↓

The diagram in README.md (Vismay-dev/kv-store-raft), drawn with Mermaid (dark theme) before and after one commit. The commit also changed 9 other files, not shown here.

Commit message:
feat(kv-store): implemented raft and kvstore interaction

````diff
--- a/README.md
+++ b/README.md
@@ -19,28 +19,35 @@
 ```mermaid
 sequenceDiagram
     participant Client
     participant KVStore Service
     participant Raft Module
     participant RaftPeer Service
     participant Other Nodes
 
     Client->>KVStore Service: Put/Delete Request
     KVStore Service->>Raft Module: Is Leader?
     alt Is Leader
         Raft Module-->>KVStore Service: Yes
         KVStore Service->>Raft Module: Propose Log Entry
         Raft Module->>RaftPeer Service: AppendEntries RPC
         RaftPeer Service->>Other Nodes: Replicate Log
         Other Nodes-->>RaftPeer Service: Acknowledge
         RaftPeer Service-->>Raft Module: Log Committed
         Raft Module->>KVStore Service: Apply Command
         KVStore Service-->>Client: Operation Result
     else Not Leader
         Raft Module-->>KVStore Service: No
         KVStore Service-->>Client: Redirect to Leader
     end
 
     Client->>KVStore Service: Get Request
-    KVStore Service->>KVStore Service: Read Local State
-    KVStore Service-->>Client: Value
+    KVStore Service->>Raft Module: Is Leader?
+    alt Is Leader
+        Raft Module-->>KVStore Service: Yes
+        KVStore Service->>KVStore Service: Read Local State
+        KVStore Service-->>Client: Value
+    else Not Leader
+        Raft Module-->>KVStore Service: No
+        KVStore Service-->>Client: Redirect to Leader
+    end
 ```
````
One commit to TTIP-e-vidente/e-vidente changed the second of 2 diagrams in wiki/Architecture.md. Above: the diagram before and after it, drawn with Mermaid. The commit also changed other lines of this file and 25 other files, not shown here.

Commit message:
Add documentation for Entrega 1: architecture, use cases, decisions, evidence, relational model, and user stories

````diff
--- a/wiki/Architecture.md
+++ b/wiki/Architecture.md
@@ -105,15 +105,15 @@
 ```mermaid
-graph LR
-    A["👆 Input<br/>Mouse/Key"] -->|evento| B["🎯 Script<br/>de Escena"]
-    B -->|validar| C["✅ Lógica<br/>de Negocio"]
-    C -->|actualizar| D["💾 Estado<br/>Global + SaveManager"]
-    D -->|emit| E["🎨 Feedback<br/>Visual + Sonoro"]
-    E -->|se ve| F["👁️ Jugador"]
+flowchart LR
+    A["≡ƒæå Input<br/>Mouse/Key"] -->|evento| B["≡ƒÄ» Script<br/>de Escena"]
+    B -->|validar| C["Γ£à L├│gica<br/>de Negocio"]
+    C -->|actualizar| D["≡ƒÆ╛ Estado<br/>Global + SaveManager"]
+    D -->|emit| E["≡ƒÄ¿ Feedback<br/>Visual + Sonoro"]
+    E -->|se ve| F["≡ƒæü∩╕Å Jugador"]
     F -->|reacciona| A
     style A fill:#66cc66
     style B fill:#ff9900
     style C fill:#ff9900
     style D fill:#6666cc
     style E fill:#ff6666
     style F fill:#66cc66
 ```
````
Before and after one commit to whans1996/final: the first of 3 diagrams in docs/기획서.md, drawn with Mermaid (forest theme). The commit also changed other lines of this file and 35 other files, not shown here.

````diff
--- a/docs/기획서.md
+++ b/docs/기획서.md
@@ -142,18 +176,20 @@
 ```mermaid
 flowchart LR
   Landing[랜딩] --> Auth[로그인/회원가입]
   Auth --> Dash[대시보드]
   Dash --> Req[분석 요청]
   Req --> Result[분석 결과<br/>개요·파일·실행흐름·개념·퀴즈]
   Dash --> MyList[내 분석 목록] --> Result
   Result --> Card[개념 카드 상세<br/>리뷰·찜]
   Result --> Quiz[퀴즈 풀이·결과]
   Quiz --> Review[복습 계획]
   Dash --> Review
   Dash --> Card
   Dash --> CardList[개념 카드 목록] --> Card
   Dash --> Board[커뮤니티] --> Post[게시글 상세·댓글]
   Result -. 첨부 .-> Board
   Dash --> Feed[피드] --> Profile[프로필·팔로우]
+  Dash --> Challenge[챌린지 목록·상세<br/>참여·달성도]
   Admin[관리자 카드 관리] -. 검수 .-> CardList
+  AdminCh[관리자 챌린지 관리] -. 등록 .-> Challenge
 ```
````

↑

Give all the records again. Match them exactly.

The diagram in README.md (Vismay-dev/kv-store-raft), drawn with Mermaid (dark theme) before and after one commit. The commit also changed 9 other files, not shown here.

Commit message:
feat(kv-store): implemented raft and kvstore interaction

````diff
--- a/README.md
+++ b/README.md
@@ -19,28 +19,35 @@
 ```mermaid
 sequenceDiagram
     participant Client
     participant KVStore Service
     participant Raft Module
     participant RaftPeer Service
     participant Other Nodes
 
     Client->>KVStore Service: Put/Delete Request
     KVStore Service->>Raft Module: Is Leader?
     alt Is Leader
         Raft Module-->>KVStore Service: Yes
         KVStore Service->>Raft Module: Propose Log Entry
         Raft Module->>RaftPeer Service: AppendEntries RPC
         RaftPeer Service->>Other Nodes: Replicate Log
         Other Nodes-->>RaftPeer Service: Acknowledge
         RaftPeer Service-->>Raft Module: Log Committed
         Raft Module->>KVStore Service: Apply Command
         KVStore Service-->>Client: Operation Result
     else Not Leader
         Raft Module-->>KVStore Service: No
         KVStore Service-->>Client: Redirect to Leader
     end
 
     Client->>KVStore Service: Get Request
-    KVStore Service->>KVStore Service: Read Local State
-    KVStore Service-->>Client: Value
+    KVStore Service->>Raft Module: Is Leader?
+    alt Is Leader
+        Raft Module-->>KVStore Service: Yes
+        KVStore Service->>KVStore Service: Read Local State
+        KVStore Service-->>Client: Value
+    else Not Leader
+        Raft Module-->>KVStore Service: No
+        KVStore Service-->>Client: Redirect to Leader
+    end
 ```
````
One commit to TTIP-e-vidente/e-vidente changed the second of 2 diagrams in wiki/Architecture.md. Above: the diagram before and after it, drawn with Mermaid. The commit also changed other lines of this file and 25 other files, not shown here.

Commit message:
Add documentation for Entrega 1: architecture, use cases, decisions, evidence, relational model, and user stories

````diff
--- a/wiki/Architecture.md
+++ b/wiki/Architecture.md
@@ -105,15 +105,15 @@
 ```mermaid
-graph LR
-    A["👆 Input<br/>Mouse/Key"] -->|evento| B["🎯 Script<br/>de Escena"]
-    B -->|validar| C["✅ Lógica<br/>de Negocio"]
-    C -->|actualizar| D["💾 Estado<br/>Global + SaveManager"]
-    D -->|emit| E["🎨 Feedback<br/>Visual + Sonoro"]
-    E -->|se ve| F["👁️ Jugador"]
+flowchart LR
+    A["≡ƒæå Input<br/>Mouse/Key"] -->|evento| B["≡ƒÄ» Script<br/>de Escena"]
+    B -->|validar| C["Γ£à L├│gica<br/>de Negocio"]
+    C -->|actualizar| D["≡ƒÆ╛ Estado<br/>Global + SaveManager"]
+    D -->|emit| E["≡ƒÄ¿ Feedback<br/>Visual + Sonoro"]
+    E -->|se ve| F["≡ƒæü∩╕Å Jugador"]
     F -->|reacciona| A
     style A fill:#66cc66
     style B fill:#ff9900
     style C fill:#ff9900
     style D fill:#6666cc
     style E fill:#ff6666
     style F fill:#66cc66
 ```
````
Before and after one commit to whans1996/final: the first of 3 diagrams in docs/기획서.md, drawn with Mermaid (forest theme). The commit also changed other lines of this file and 35 other files, not shown here.

````diff
--- a/docs/기획서.md
+++ b/docs/기획서.md
@@ -142,18 +176,20 @@
 ```mermaid
 flowchart LR
   Landing[랜딩] --> Auth[로그인/회원가입]
   Auth --> Dash[대시보드]
   Dash --> Req[분석 요청]
   Req --> Result[분석 결과<br/>개요·파일·실행흐름·개념·퀴즈]
   Dash --> MyList[내 분석 목록] --> Result
   Result --> Card[개념 카드 상세<br/>리뷰·찜]
   Result --> Quiz[퀴즈 풀이·결과]
   Quiz --> Review[복습 계획]
   Dash --> Review
   Dash --> Card
   Dash --> CardList[개념 카드 목록] --> Card
   Dash --> Board[커뮤니티] --> Post[게시글 상세·댓글]
   Result -. 첨부 .-> Board
   Dash --> Feed[피드] --> Profile[프로필·팔로우]
+  Dash --> Challenge[챌린지 목록·상세<br/>참여·달성도]
   Admin[관리자 카드 관리] -. 검수 .-> CardList
+  AdminCh[관리자 챌린지 관리] -. 등록 .-> Challenge
 ```
````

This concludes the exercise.